    A short description of the science as culled from Seedstock:

    Anaerobic digestion consists of a series of processes in which microorganisms break down biodegradable material in the absence of oxygen. Anaerobic digestion reduces the emission of methane gas, CO2, and “non-methane organic compounds” or NMOCs into the atmosphere.  Anaerobic digestion is also used as a renewable energy source as the process produces a methane and carbon dioxide rich biogas suitable for energy production. As the name indicates, ‘dry,’ as opposed to ‘wet,’ anaerobic digesters break down dry organic materials with moisture content of less than 75%, such as agricultural waste and plant material traditionally left over after harvesting a crop.

    For a fuller description of the work at Oshkosh, please check out the post on Seedstock’s site and the University of Wisconsin-Oshkosh report.

    Folks at Oshkosh expect the anaerobic digester to generate enough electricity in the start-up phase alone to meet 5% of the university’s electricity and heating needs. This is great news: as it demonstrates that clean, renewable energy can be produced from throwaways like corn stalks, husks, leaves, and discarded food.  According to the University, a second anaerobic digester is being planned for a dairy farm, and generate electricity from the methane produced by the decomposition of dairy cow poop.

     

  • November23rd

    Consider the fact du jour, on October 30, 2011, the day the world’s population breached 7 billion:

    Oceans cover 70 percent of the Earth, yet yield two percent of our total food. 2 percent?

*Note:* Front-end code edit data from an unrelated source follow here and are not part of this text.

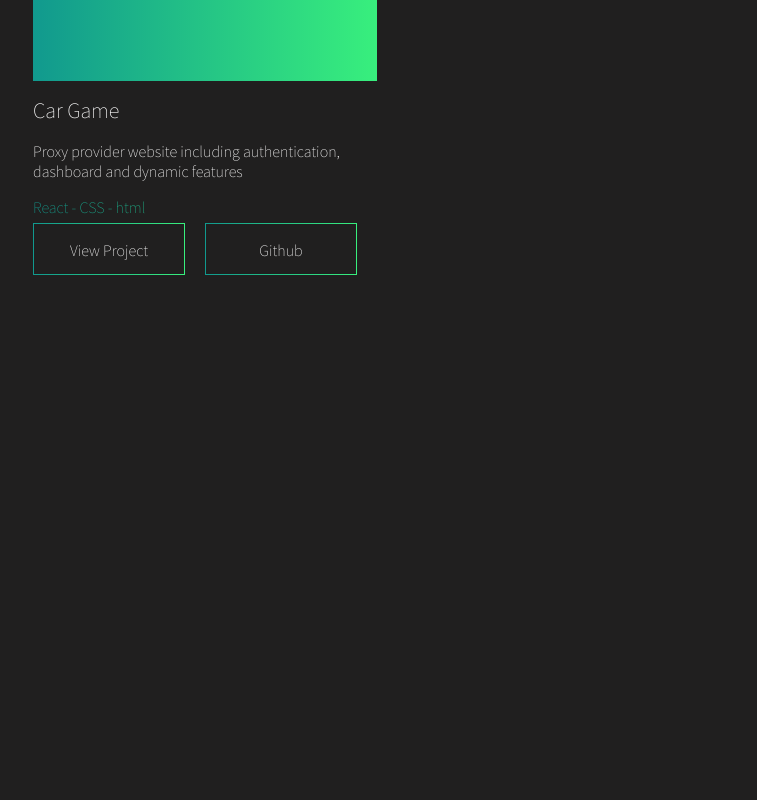
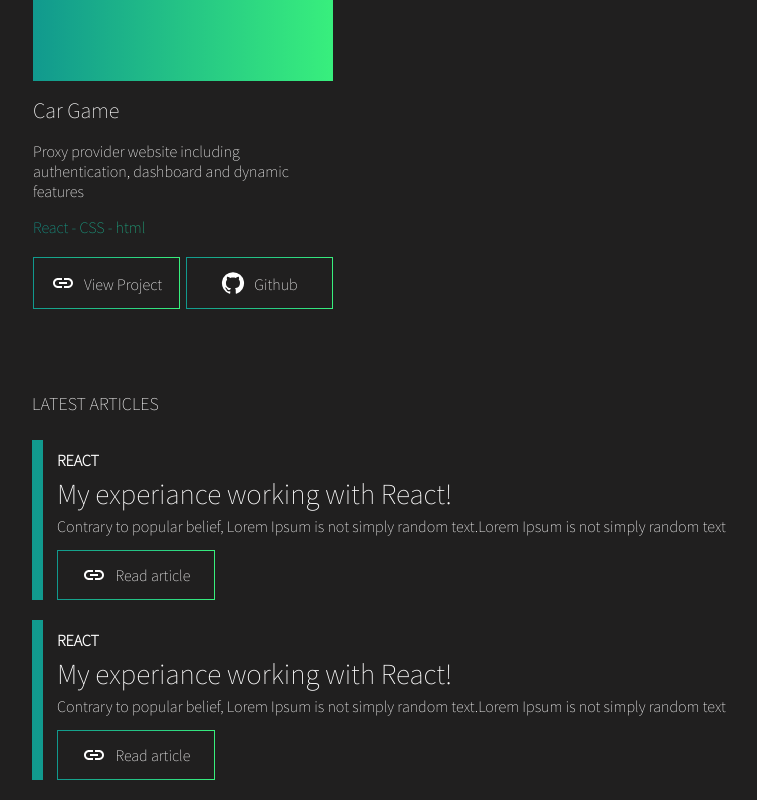
Before and after one commit to KristapsTravins/portfolioPageKristapsT, a React (Create React App) app: page / in a window 1280 px wide. Shown: the part 1067-1867 px from the top of the page, without its empty margins (129-886 px from the left). Before the commit the page ends 1653 px from the top, so only its background shows below. Built offline with nearby package versions, Linux system fonts and the light colour scheme.

Commit message:
Blogpost_section_ready

```diff
--- a/src/App.js
+++ b/src/App.js
@@ -1,3 +1,4 @@
+import BlogSection from './components/BlogSection';
 import Header from './components/Header';
 import Projects from './components/Projects';
 import Title from './components/Title';
@@ -10,6 +11,7 @@ function App() {
         <Header />
         <Title  />
         <Projects />
+        <BlogSection />
       </div>
     </div>
   );
--- /dev/null
+++ b/src/components/BlogSection.js
@@ -0,0 +1,15 @@
+import '../css/blogsect.css';
+import Blogpost from './Blogpost';
+
+
+function BlogSection() {
+  return (
+    <div className="blog_section">
+        <h5>LATEST ARTICLES </h5>
+        <Blogpost />
+        <Blogpost />
+    </div>
+  );
+}
+
+export default BlogSection;
--- /dev/null
+++ b/src/components/Blogpost.js
@@ -0,0 +1,20 @@
+import LinkIcon from '@mui/icons-material/Link';
+
+ const Blogpost =()=> {
+  return (
+    <div className="article">
+    <div>
+    <h4>REACT</h4>
+    <h5>My experiance working with React!</h5>
+    <p>Contrary to popular belief, Lorem Ipsum is not simply random text.Lorem Ipsum is not simply random text</p>
+    <div className='article_link'>
+        <div className='inner_art_link'>
+            <p><LinkIcon />Read article</p>
+        </div>
+    </div>
+    </div>
+</div>
+  );
+}
+
+export default Blogpost;
--- /dev/null
+++ b/src/components/ProjecCard.js
@@ -0,0 +1,22 @@
+import GitHubIcon from '@mui/icons-material/GitHub';
+import LinkIcon from '@mui/icons-material/Link';
+
+const ProjectCard =()=> {
+  return (
+    <div className='project_card'>
+              <div className='card_img'>
+              </div>
+              <h4>Car Game </h4>
+              <p>Proxy provider website including authentication, dashboard and dynamic features</p>
+              <div className='tech_list'>
+                  <p>React - CSS - html</p>
+              </div>
+              <div className='btn_place'>
+              <div className='link_btn'><div className='inner_link'><LinkIcon /><p>View Project</p></div></div>
+              <div className='link_btn'><div className='inner_link'><GitHubIcon /><p>Github</p></div></div>
+              </div>
+ </div>
+  );
+}
+
+export default ProjectCard;
--- a/src/components/Projects.js
+++ b/src/components/Projects.js
@@ -1,32 +1,12 @@
 import '../css/project.css';
-import GitHubIcon from '@mui/icons-material/GitHub';
+import ProjectCard from './ProjecCard';
 
 const Projects =()=> {
   return (
   <div className='project_box'>
       <h3>PROJECTS</h3>
       <div className='card_box'>
-
-
-          <div className='project_card'>
-              <div className='card_img'>
-              </div>
-              <h4>Car Game </h4>
-              <p>Proxy provider website including authentication, dashboard and dynamic features</p>
-              <div className='tech_list'>
-                  <p>React - CSS - html</p>
-              </div>
-              <div className='btn_place'>
-              <div className='link_btn'><div className='inner_link'><p>View Project</p></div></div>
-              <div className='link_btn'><div className='inner_link'><p>Github</p></div></div>
-              </div>
-          </div>
-
-
-
-
-
-
+            <ProjectCard />
       </div>
   </div>
   );
--- a/src/components/Title.js
+++ b/src/components/Title.js
@@ -8,7 +8,7 @@ import MailOutlineIcon from '@mui/icons-material/MailOutline';
   <div className="title_outer">
     <div className='title_inner'>
             <h1>Hello , I'm</h1>
-            <h2>Kristaps Travins</h2>
+            <h2>Kristaps Traviņš</h2>
         <div className='description_box'>
             <p>I'm a software engineer based in Toronto, Canada and also a communication and journalism student. I enjoy creating things that live on the internet, whether that be websites, applications, or anything in between. I have been freelancing for a year now while studying at the university and I've manage to gain a decent amount of experience and valuable knowledge from all different kinds of fields throughout my projects/work.</p>
         </div>
--- /dev/null
+++ b/src/css/blogsect.css
@@ -0,0 +1,129 @@
+@import url("https://fonts.googleapis.com/css2?family=Inter:wght@100;200;300&display=swap");
+@import url("https://fonts.googleapis.com/css2?family=Source+Sans+Pro:wght@200&display=swap");
+.blog_section {
+  height: auto;
+  width: 100%;
+  display: -webkit-box;
+  display: -ms-flexbox;
+  display: flex;
+  -webkit-box-pack: center;
+      -ms-flex-pack: center;
+          justify-content: center;
+  -webkit-box-orient: vertical;
+  -webkit-box-direction: normal;
+      -ms-flex-direction: column;
+          flex-direction: column;
+}
+
+.blog_section h5 {
+  font-family: 'Source Sans Pro', sans-serif;
+  color: #FFFFFF;
+  font-size: 18px;
+  font-weight: 200;
+  margin: 10px 0 25px 6px;
+}
+
+.blog_section .article {
+  background: -webkit-gradient(linear, left top, right top, from(#11998e), to(#38ef7d));
+  background: linear-gradient(to right, #11998e, #38ef7d);
+  display: -webkit-box;
+  display: -ms-flexbox;
+  display: flex;
+  -webkit-box-pack: center;
+      -ms-flex-pack: center;
+          justify-content: center;
+  -webkit-box-align: center;
+      -ms-flex-align: center;
+          align-items: center;
+  height: auto;
+  width: 98%;
+  margin: 0 0 20px 6px;
+}
+
+.blog_section .article div {
+  background: #201F1F;
+  height: 100%;
+  line-height: 27px;
+  width: 99%;
+  margin: -1px 0 0px 11px;
+  display: -webkit-box;
+  display: -ms-flexbox;
+  display: flex;
+  -webkit-box-orient: vertical;
+  -webkit-box-direction: normal;
+      -ms-flex-direction: column;
+          flex-direction: column;
+  padding: 0 0 0 8px;
+}
+
+.blog_section .article div h4 {
+  font-family: 'Source Sans Pro', sans-serif;
+  color: #FFFFFF;
+  color: white;
+  font-size: 1em;
+  margin: 8px 0 6px 6px;
+}
+
+.blog_section .article div h5 {
+  font-family: 'Source Sans Pro', sans-serif;
+  color: #FFFFFF;
+  font-weight: 500;
+  font-size: 29px;
+  margin: 0 0 0 6px;
+}
+
+.blog_section .article div p {
+  line-height: 18px;
+  font-family: 'Source Sans Pro', sans-serif;
+  color: #FFFFFF;
+  margin: 10px 0 0 6px;
+}
+
+.blog_section .article div .article_link {
+  width: 150px;
+  background: -webkit-gradient(linear, left top, right top, from(#11998e), to(#38ef7d));
+  background: linear-gradient(to right, #11998e, #38ef7d);
+  height: 50px;
+  margin: 15px 0 0 6px;
+  display: -webkit-box;
+  display: -ms-flexbox;
+  display: flex;
+  -webkit-box-pack: center;
+      -ms-flex-pack: center;
+          justify-content: center;
+  -webkit-box-align: center;
+      -ms-flex-align: center;
+          align-items: center;
+}
+
+.blog_section .article div .article_link .inner_art_link {
+  width: 156px;
+  padding: 0;
+  margin: 0 8px 0 0;
+  line-height: 0;
+  display: -webkit-box;
+  display: -ms-flexbox;
+  display: flex;
+  -webkit-box-pack: center;
+      -ms-flex-pack: center;
+          justify-content: center;
+  -webkit-box-align: center;
+      -ms-flex-align: center;
+          align-items: center;
+  height: 48px;
+}
+
+.blog_section .article div .article_link .inner_art_link p {
+  display: -webkit-box;
+  display: -ms-flexbox;
+  display: flex;
+  -webkit-box-align: center;
+      -ms-flex-align: center;
+          align-items: center;
+  margin: 0 0 0 0;
+}
+
+.blog_section .article div .article_link .inner_art_link p svg {
+  margin: 0 10px 0 0;
+}
+/*# sourceMappingURL=blogsect.css.map */
--- a/src/css/project.css
+++ b/src/css/project.css
@@ -2,7 +2,7 @@
 @import url("https://fonts.googleapis.com/css2?family=Source+Sans+Pro:wght@200&display=swap");
 .project_box {
   width: 100%;
-  height: 100vh;
+  height: auto;
   border-top: none;
 }
 
@@ -28,9 +28,9 @@
 }
 
 .project_box .card_box .project_card {
-  width: 90%;
-  max-width: 344px;
+  max-width: 300px;
   height: 538px;
+  margin: 5px;
 }
 
 .project_box .card_box .card_img {
@@ -58,6 +58,7 @@
   background: linear-gradient(to right, #11998e, #38ef7d);
   background-clip: text;
   color: transparent;
+  margin: 0 0 20px 0;
 }
 
 .project_box .card_box .btn_place {
@@ -65,6 +66,9 @@
   display: -webkit-box;
   display: -ms-flexbox;
   display: flex;
+  -webkit-box-pack: justify;
+      -ms-flex-pack: justify;
+          justify-content: space-between;
   -webkit-box-orient: horizontal;
   -webkit-box-direction: normal;
       -ms-flex-direction: row;
@@ -73,10 +77,10 @@
 }
 
 .project_box .card_box .btn_place .link_btn {
-  margin: -10px 20px 0 0;
+  margin: 0px 0px 0 0;
   background: -webkit-gradient(linear, left top, right top, from(#11998e), to(#38ef7d));
   background: linear-gradient(to right, #11998e, #38ef7d);
-  width: 250px;
+  width: 145px;
   height: 50px;
   display: -webkit-box;
   display: -ms-flexbox;
@@ -102,7 +106,21 @@
   width: 100%;
 }
 
-@media only screen and (min-width: 710px) {
+.project_box .card_box .btn_place .link_btn .inner_link svg {
+  -ms-flex-item-align: center;
+      -ms-grid-row-align: center;
+      align-self: center;
+  color: white;
+  margin: 0 9px 0 0;
+}
+
+.project_box .card_box .btn_place .link_btn .inner_link p {
+  display: -webkit-box;
+  display: -ms-flexbox;
+  display: flex;
+}
+
+@media only screen and (min-width: 944px) {
   .project_box {
     border-top: none;
     border-top: 0.1px solid white;
@@ -112,9 +130,9 @@
     display: -webkit-box;
     display: -ms-flexbox;
     display: flex;
-    -webkit-box-pack: justify;
-        -ms-flex-pack: justify;
-            justify-content: space-between;
+    -webkit-box-pack: start;
+        -ms-flex-pack: start;
+            justify-content: flex-start;
   }
   .project_box .card_box .project_card {
     margin: 0 7px 0 7px;
--- /dev/null
+++ b/src/scss/blogsect.scss
@@ -0,0 +1,81 @@
+@import './mixins.scss';
+
+.blog_section{
+    height: auto;
+    width: 100%;
+    display: flex;
+    justify-content: center;
+    flex-direction: column;
+    h5{
+        @include text_style;
+        font-size: 18px;
+        font-weight: 200;
+        margin: 10px 0 25px 6px;
+    }
+    .article{
+        background: $title-background-col;
+        display: flex;
+        justify-content: center;
+        align-items: center;
+        height: auto;
+
+        width: 98%;
+
+        margin: 0 0 20px 6px;
+        div{
+            background: $base-col;
+            height: 100%;
+            line-height: 27px;
+            width: 99%;
+            margin: -1px 0 0px 11px;
+            display: flex;
+            flex-direction: column;
+            padding: 0 0 0 8px;
+            h4{
+                @include text_style;
+                color: white;
+                font-size: 1em;
+                margin: 8px 0 6px 6px;
+            }
+            h5{
+                @include text_style;
+                font-weight: 500;
+                font-size: 29px;
+                margin: 0 0 0 6px;
+            }
+            p{
+                line-height: 18px;
+                @include text_style;
+                margin: 10px 0 0 6px;
+            }
+            .article_link{
+                width: 150px;
+                background: $title-background-col;
+                height: 50px;
+                margin: 15px 0 0 6px;
+                display: flex;
+                justify-content: center;
+                align-items: center;
+                .inner_art_link{
+                    width: 156px;
+                    padding: 0;
+                    margin: 0 8px 0 0;
+                    line-height: 0;
+                    display: flex;
+                    justify-content: center;
+                    align-items: center;
+                    height: 48px;
+                    p{
+                        display: flex;
+                        align-items: center;
+                        margin: 0 0 0 0;
+                        svg{
+                            margin: 0 10px 0 0;
+                        }
+                    }
+
+               }
+            }
+        }
+    }
+}
--- a/src/scss/project.scss
+++ b/src/scss/project.scss
@@ -3,7 +3,7 @@
 
 .project_box{
     width: 100%;
-    height: 100vh;
+    height: auto;
     border-top: none;
 
     h3{
@@ -19,9 +19,10 @@
         justify-content: center;
         flex-wrap: wrap;
         .project_card{
-            width: 90%;
-            max-width: 344px;
+
+            max-width: 300px;
             height: 538px;
+            margin: 5px;
 
         }
         .card_img{
@@ -41,17 +42,19 @@
         .tech_list{
             p{
                 @include header_style;
+                margin: 0 0 20px 0;
             }
         }
         .btn_place{
             width: 100%;
             display: flex;
+            justify-content: space-between;
             flex-direction: row;
             height: auto;
             .link_btn{
-                margin: -10px 20px 0 0;
+                margin: 0px 0px 0 0;
                 background: $title-background-col;
-                width: 250px;
+                width: 145px;
                 height: 50px;
                 display: flex;
                 justify-content: center;
@@ -63,19 +66,28 @@
                    align-content: center;
                    background: #201F1F;
                    width: 100%;
+                   svg{
+                       align-self: center;
+                       color: white;
+                       margin: 0 9px 0 0;
+
+                   }
+                   p{
+                       display: flex;
+                   }
                }
             }
         }
     }
 }
-@media only screen and (min-width: 710px) {
+@media only screen and (min-width: 944px) {
     .project_box{
         border-top: none;
         border-top: 0.1px solid white;
         .card_box{
             height: auto;
             display: flex;
-            justify-content: space-between;
+            justify-content: flex-start;
             .project_card{
                 margin: 0 7px 0 7px;
             }
```
Also changed, not shown: 2 other files (tests, documents, lock files or other folders).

That’s puny, and that’s not because oceans are unproductive. It’s because they’re untapped. We humanoids don’t use what the ocean offers us — and I’m not talking about obscure fish or shellfish species.

    The roughly 80 million metric tons of fish landed each year by the world’s commercial fisheries derive from over 10,000 million metric tons of phytoplankton. In other words, phytoplankton —aka seaweed aka kelp — represents the overwhelming majority of the ocean’s food.

    With demographers predicting 9.1 billion people by 2050, with limited fresh water and arable land, marine plants — yes, that’s seaweeds — must become the primary crop for food, feed and other applications.

    This is an argument that I first heard from John Forster, a well-respected aquaculture scientist and consultant based in Port Angeles, Washington. Forster, a Brit, who worked for years in the farmed salmon industry, makes his case in a fascinating post “Towards a Marine Agronomy.” As those of you who read the “About Us” section might recall, this short talk with Forster was one of the reasons this site was created — to continue to investigate new food sources.

    As Forster points out in his essay “Towards a Marine Agronomy,” the only countries that farm seaweed at any significant scale are in Asia; the Chinese, the world leaders, produce about 10 million tons of seaweed each year. But according to Forster, the potential for growth is astronomical.

    Consider fact du jour #2:

    Laminaria, a seaweed species, can average nearly 20 metric tons of per hectare per year, according to data from Chinese aquaculturists.

    Pulling from this data, Forster offers that “only one percent of the Earth’s ocean surface would be needed to grow and amount of seaweed equal to all the food plants currently farmed on land.”

    The idea of marine agronomy isn’t new — kelp is widely believed to be the world’s fastest growing plants — but it’s an idea that has gained little traction in the United States. One of the few examples is Ocean Approved, a small Maine-company that is believed to be America’s only commercial kelp farm. Three years ago, two guys started cultivating kelp in Casco Bay and began marketing it as an exotic vegetable. They’re the first we’ve found that are pitching the idea of kelp noodles, kelp salad, kelp slaw.

    Next month:
    Beyond Seaweed Salad. What do marine vegetables taste like?